* Task statement
All lines in the records that carry the string "Ensino" are to be shown.

* Input data

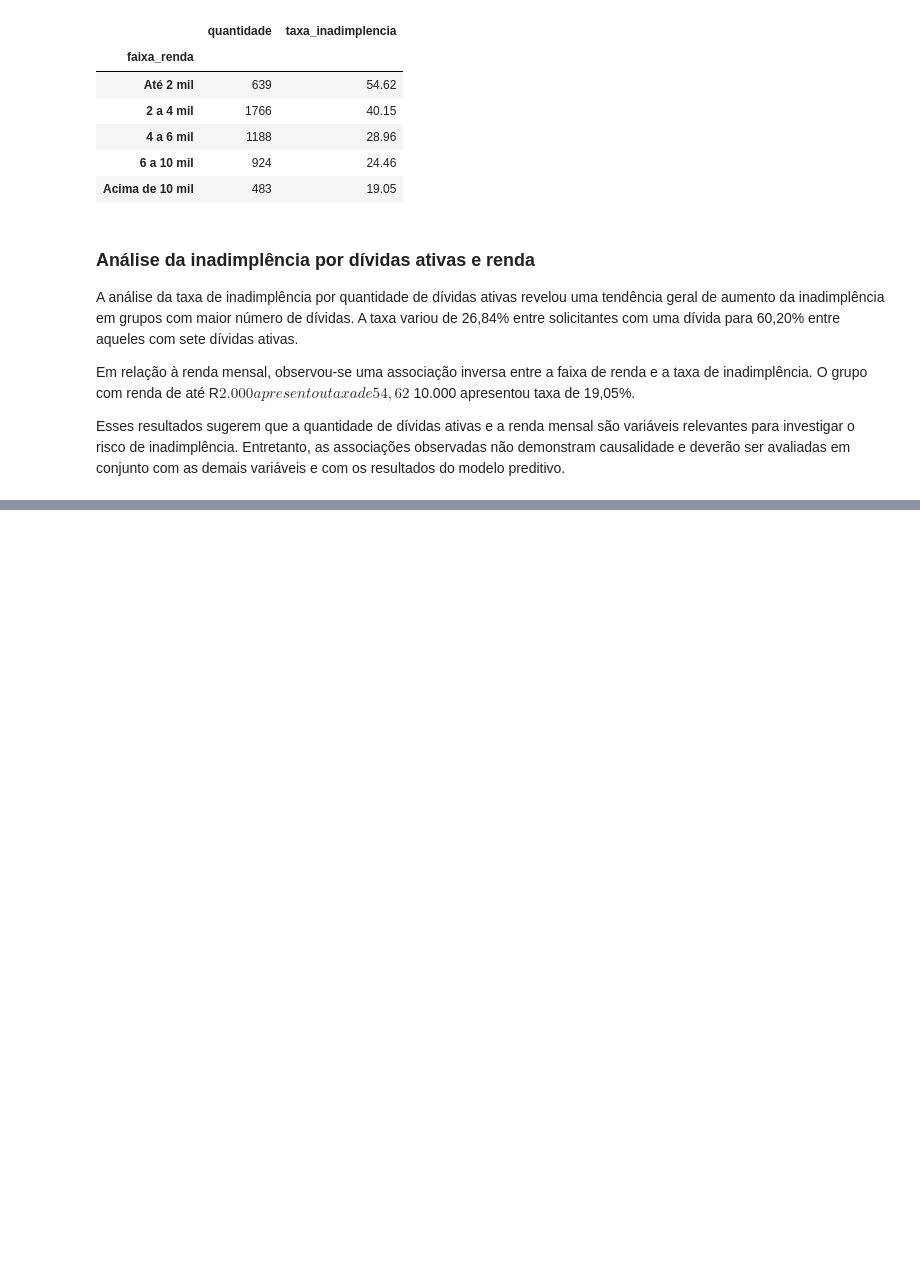
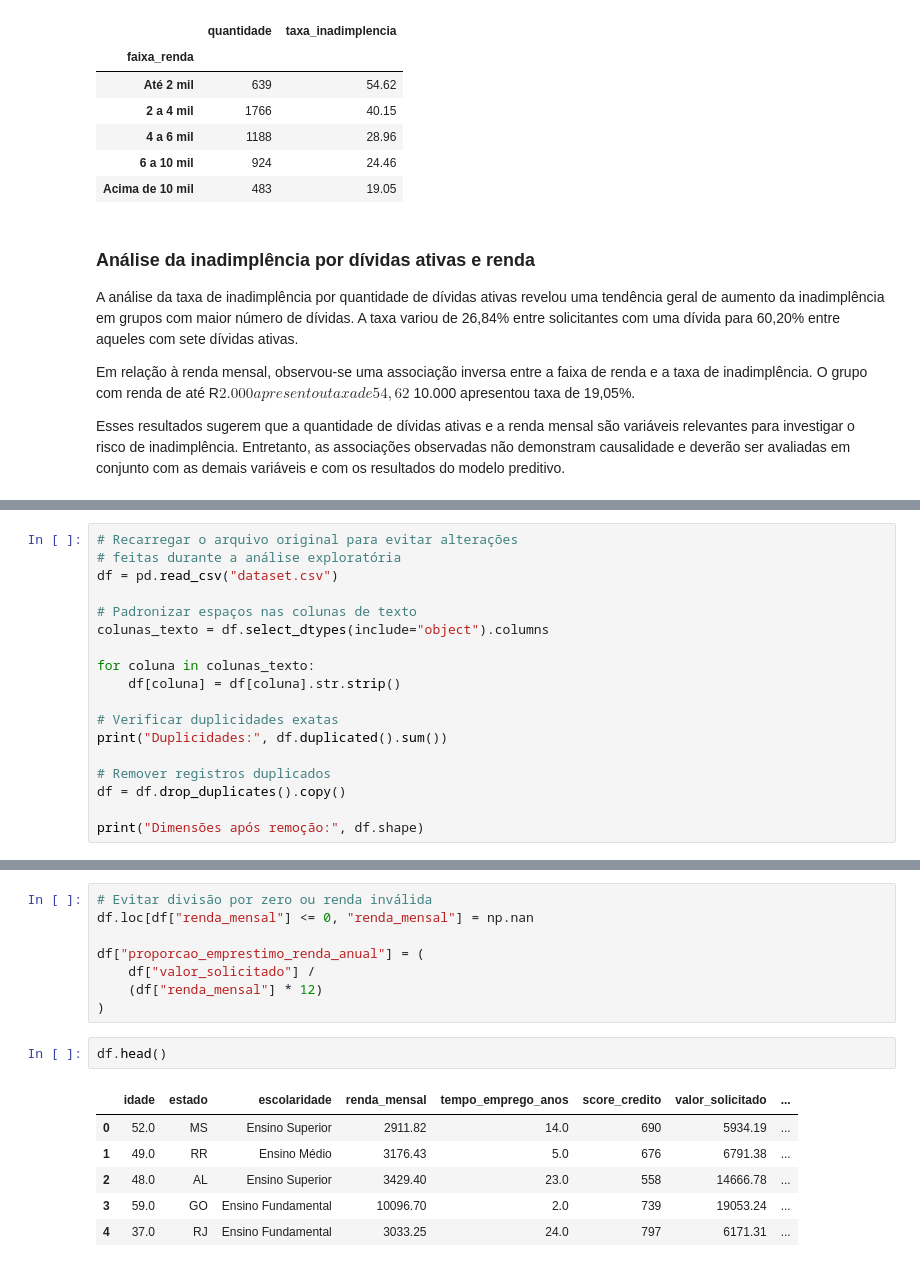
Before and after one commit to dinizjr/Trilha-IA, a Jupyter notebook: Analise-Credito/AnaliseCredito.ipynb, the cells around one changed output, grey strips where cells are left out. Cells and saved outputs as stored; diff of their text form; blank space fills up the shorter version.

```diff
--- a/Analise-Credito/AnaliseCredito.ipynb
+++ b/Analise-Credito/AnaliseCredito.ipynb
@@ -278,0 +350,18 @@ Esses resultados sugerem que a quantidade de dívidas ativas e a renda mensal s
+# %%
+# Recarregar o arquivo original para evitar alterações
+# feitas durante a análise exploratória
+df = pd.read_csv("dataset.csv")
+
+# Padronizar espaços nas colunas de texto
+colunas_texto = df.select_dtypes(include="object").columns
+
+for coluna in colunas_texto:
+    df[coluna] = df[coluna].str.strip()
+
+# Verificar duplicidades exatas
+print("Duplicidades:", df.duplicated().sum())
+
+# Remover registros duplicados
+df = df.drop_duplicates().copy()
+
+print("Dimensões após remoção:", df.shape)
@@ -278,0 +403,17 @@ Esses resultados sugerem que a quantidade de dívidas ativas e a renda mensal s
+# %%
+# Evitar divisão por zero ou renda inválida
+df.loc[df["renda_mensal"] <= 0, "renda_mensal"] = np.nan
+
+df["proporcao_emprestimo_renda_anual"] = (
+    df["valor_solicitado"] /
+    (df["renda_mensal"] * 12)
+)
+# %%
+df.head()
+# %% [output]
+|  | idade | estado | escolaridade | renda_mensal | tempo_emprego_anos | score_credito | valor_solicitado | ... |
+| 0 | 52.0 | MS | Ensino Superior | 2911.82 | 14.0 | 690 | 5934.19 | ... |
+| 1 | 49.0 | RR | Ensino Médio | 3176.43 | 5.0 | 676 | 6791.38 | ... |
+| 2 | 48.0 | AL | Ensino Superior | 3429.40 | 23.0 | 558 | 14666.78 | ... |
+| 3 | 59.0 | GO | Ensino Fundamental | 10096.70 | 2.0 | 739 | 19053.24 | ... |
+| 4 | 37.0 | RJ | Ensino Fundamental | 3033.25 | 24.0 | 797 | 6171.31 | ... |
```
Also changed, not shown: parts of 23 cells of this notebook, 5 other files.
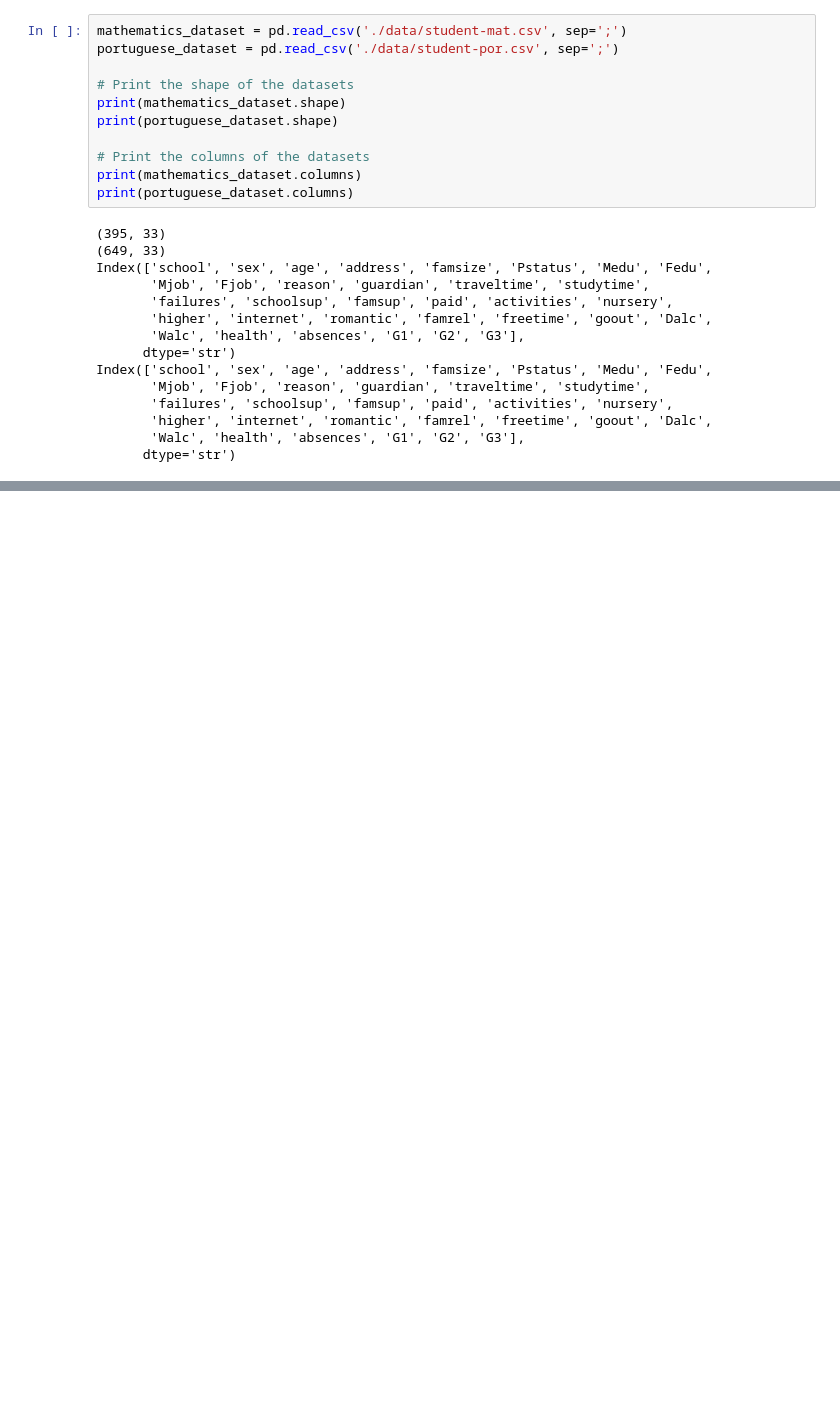
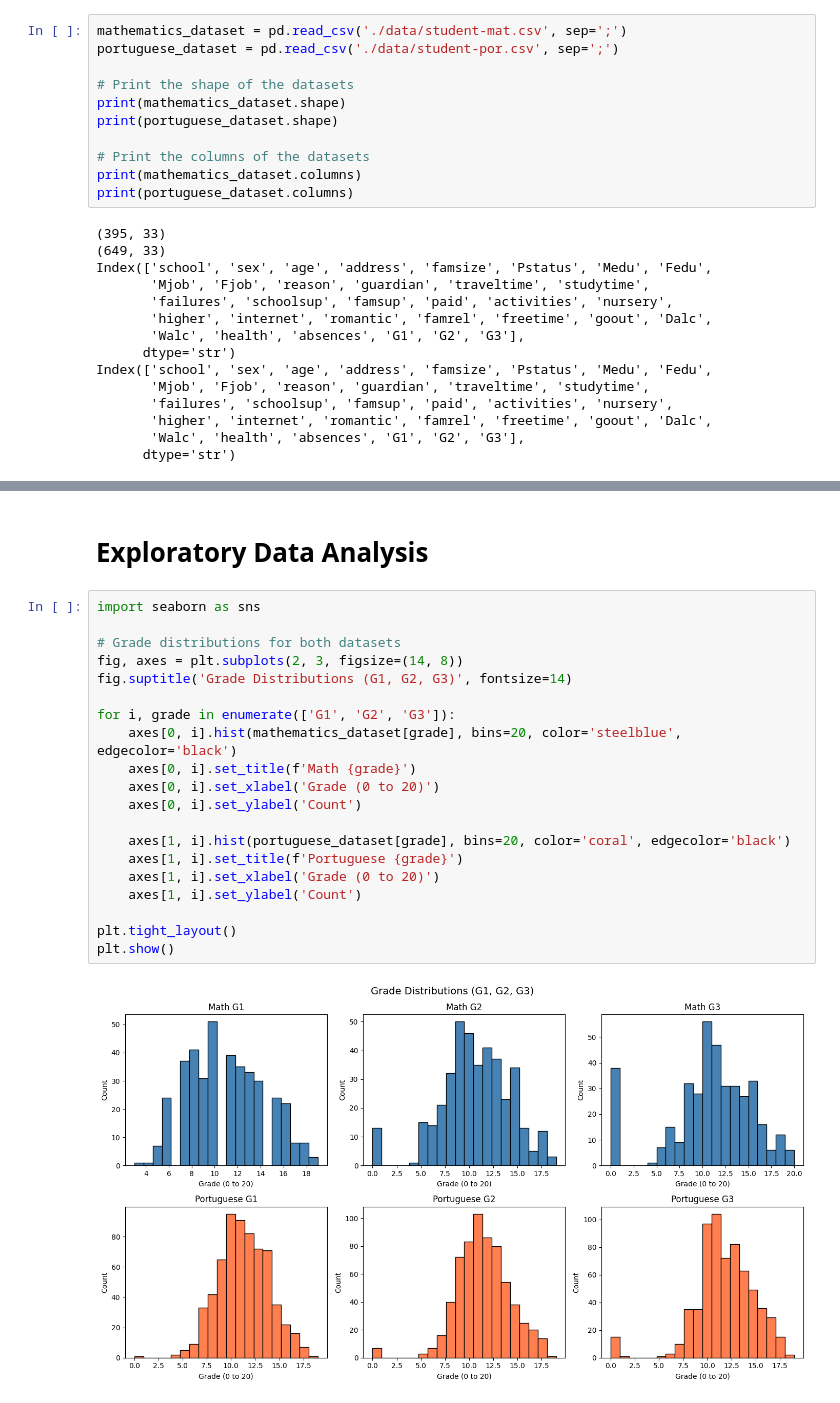
Before and after one commit to bosh99/ml-academic-performance, a Jupyter notebook: data_processing.ipynb, the cells around one changed output, grey strips where cells are left out. Drawn from its saved outputs; the diff is of its cells as text; blank space fills up the shorter version.

Commit message:
feat: Fiished data processing and analysis

```diff
--- a/data_processing.ipynb
+++ b/data_processing.ipynb
@@ -79,0 +104,24 @@ Index(['school', 'sex', 'age', 'address', 'famsize', 'Pstatus', 'Medu', 'Fedu',
+# %% [markdown]
+# Exploratory Data Analysis
+# %%
+import seaborn as sns
+
+# Grade distributions for both datasets
+fig, axes = plt.subplots(2, 3, figsize=(14, 8))
+fig.suptitle('Grade Distributions (G1, G2, G3)', fontsize=14)
+
+for i, grade in enumerate(['G1', 'G2', 'G3']):
+    axes[0, i].hist(mathematics_dataset[grade], bins=20, color='steelblue', edgecolor='black')
+    axes[0, i].set_title(f'Math {grade}')
+    axes[0, i].set_xlabel('Grade (0 to 20)')
+    axes[0, i].set_ylabel('Count')
+
+    axes[1, i].hist(portuguese_dataset[grade], bins=20, color='coral', edgecolor='black')
+    axes[1, i].set_title(f'Portuguese {grade}')
+    axes[1, i].set_xlabel('Grade (0 to 20)')
+    axes[1, i].set_ylabel('Count')
+
+plt.tight_layout()
+plt.show()
+# %% [output]
+[figure, added]
```
Also changed, not shown: parts of 10 cells of this notebook, 2 other files.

* Solved problem
+| 0 | 52.0 | MS | Ensino Superior | 2911.82 | 14.0 | 690 | 5934.19 | ... |
+| 1 | 49.0 | RR | Ensino Médio | 3176.43 | 5.0 | 676 | 6791.38 | ... |
+| 2 | 48.0 | AL | Ensino Superior | 3429.40 | 23.0 | 558 | 14666.78 | ... |
+| 3 | 59.0 | GO | Ensino Fundamental | 10096.70 | 2.0 | 739 | 19053.24 | ... |
+| 4 | 37.0 | RJ | Ensino Fundamental | 3033.25 | 24.0 | 797 | 6171.31 | ... |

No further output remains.